> **TASK TO CARRY OUT**: Across all entries below, how many lines include "after"? Only the number, please.

> **DATASET ENTRIES**:
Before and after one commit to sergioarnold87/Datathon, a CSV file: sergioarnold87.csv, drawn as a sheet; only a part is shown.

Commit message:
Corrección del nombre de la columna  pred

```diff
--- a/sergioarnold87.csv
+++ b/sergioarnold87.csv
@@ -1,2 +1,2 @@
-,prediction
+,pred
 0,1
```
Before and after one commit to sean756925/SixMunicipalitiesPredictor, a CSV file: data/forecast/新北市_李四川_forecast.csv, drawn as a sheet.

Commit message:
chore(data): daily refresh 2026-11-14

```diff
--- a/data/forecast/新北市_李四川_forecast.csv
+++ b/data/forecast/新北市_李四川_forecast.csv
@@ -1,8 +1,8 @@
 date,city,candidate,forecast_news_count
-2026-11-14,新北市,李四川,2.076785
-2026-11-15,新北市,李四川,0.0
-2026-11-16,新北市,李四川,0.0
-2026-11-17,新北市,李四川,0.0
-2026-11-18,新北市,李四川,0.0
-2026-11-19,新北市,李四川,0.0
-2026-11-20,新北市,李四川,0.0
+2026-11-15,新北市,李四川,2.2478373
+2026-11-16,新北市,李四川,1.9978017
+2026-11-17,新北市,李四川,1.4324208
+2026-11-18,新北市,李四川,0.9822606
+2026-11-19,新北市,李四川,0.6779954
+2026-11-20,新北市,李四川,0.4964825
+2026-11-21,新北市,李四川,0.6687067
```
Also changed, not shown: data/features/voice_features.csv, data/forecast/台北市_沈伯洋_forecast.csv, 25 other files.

---

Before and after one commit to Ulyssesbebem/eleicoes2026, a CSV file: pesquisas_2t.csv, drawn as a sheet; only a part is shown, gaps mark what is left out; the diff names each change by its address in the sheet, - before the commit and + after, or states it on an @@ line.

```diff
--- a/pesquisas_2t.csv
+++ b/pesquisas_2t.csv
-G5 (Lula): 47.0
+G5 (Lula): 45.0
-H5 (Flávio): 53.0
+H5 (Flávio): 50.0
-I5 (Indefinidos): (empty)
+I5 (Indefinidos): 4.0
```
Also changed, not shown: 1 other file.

> **TASK SOLUTION**: 3